Japan was hit by more bad economic news yesterday as rising energy costs shaved the current account surplus and wholesale prices grew at their fastest pace in nearly three decades.
The data was released as Japan’s ruling Liberal Democratic Party launched a race to pick the next prime minister, with the health of the world’s second-largest economy emerging as the top issue.
With the cost of imports hitting a record high, the current account surplus fell 17.3 percent in July from a year ago to ¥1.53 trillion (US$14.29 billion), the finance ministry said.
Analysts said that the figure clouded the prospect of Japan’s economy, which contracted in the second quarter, expanding anytime soon.
“Exports are losing luster as the global economy deteriorates, including in US and Europe — and not excluding Asia, which is showing signs it is flagging,” Dai-Ichi Life Research Institute senior economist Toshihiro Nagahama told Dow Jones Newswires.
“The weak trend of exports is set to continue with the world’s economy expected to worsen even more.
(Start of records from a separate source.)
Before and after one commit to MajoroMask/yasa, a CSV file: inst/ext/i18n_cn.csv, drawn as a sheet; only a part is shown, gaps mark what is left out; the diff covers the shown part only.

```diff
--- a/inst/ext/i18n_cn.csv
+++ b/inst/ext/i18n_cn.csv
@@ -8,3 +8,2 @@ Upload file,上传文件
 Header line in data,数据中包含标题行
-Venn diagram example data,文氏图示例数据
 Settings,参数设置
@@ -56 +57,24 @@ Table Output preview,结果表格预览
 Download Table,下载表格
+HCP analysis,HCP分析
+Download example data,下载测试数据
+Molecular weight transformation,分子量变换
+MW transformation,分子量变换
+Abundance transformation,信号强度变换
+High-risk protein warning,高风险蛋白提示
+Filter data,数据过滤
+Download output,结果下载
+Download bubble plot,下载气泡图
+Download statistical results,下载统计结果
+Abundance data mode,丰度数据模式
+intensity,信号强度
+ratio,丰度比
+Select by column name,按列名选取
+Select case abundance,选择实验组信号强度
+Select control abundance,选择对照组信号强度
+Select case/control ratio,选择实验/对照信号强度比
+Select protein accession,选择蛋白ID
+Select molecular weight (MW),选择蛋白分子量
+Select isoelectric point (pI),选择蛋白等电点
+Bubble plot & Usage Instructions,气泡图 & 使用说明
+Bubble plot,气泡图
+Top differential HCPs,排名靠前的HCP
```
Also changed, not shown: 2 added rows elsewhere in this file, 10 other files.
Japan’s economic weakness is probably here to stay until at least the end of the current fiscal year,” he said.
The trade surplus fell 69.8 percent to ¥232.2 billion. Japan’s exports rose 8.7 percent to ¥7.29 trillion, but imports jumped 18.9 percent to a record-high ¥7.06 trillion, the finance ministry said.
The value of imports was inflated by the rising cost of energy in Japan, which has virtually no fossil fuel resources on its own.
Crude oil imports rose 69.2 percent to ¥733.8 billion, coal imports more than doubled to ¥174.0 billion and liquid natural gas imports rose 59.3 percent to ¥155.0 billion.
The raw material prices have also triggered a spike in costs of merchandise for consumers — prompting worries about inflation in an economy that for the past decade had instead been battling against deflation.
Japan’s wholesale prices shot up 7.2 percent last month from a year earlier, growing at the fastest pace in 27 years on higher energy costs, central bank figures showed.
The figure was higher than market expectations of a 7.1 percent increase but a notch down from a revised 7.3 percent rise in the previous month, the Bank of Japan said.
It was the fastest-pace increase since an 8.1 percent rise in January 1981, when the country was reeling from the second oil crisis, the bank said.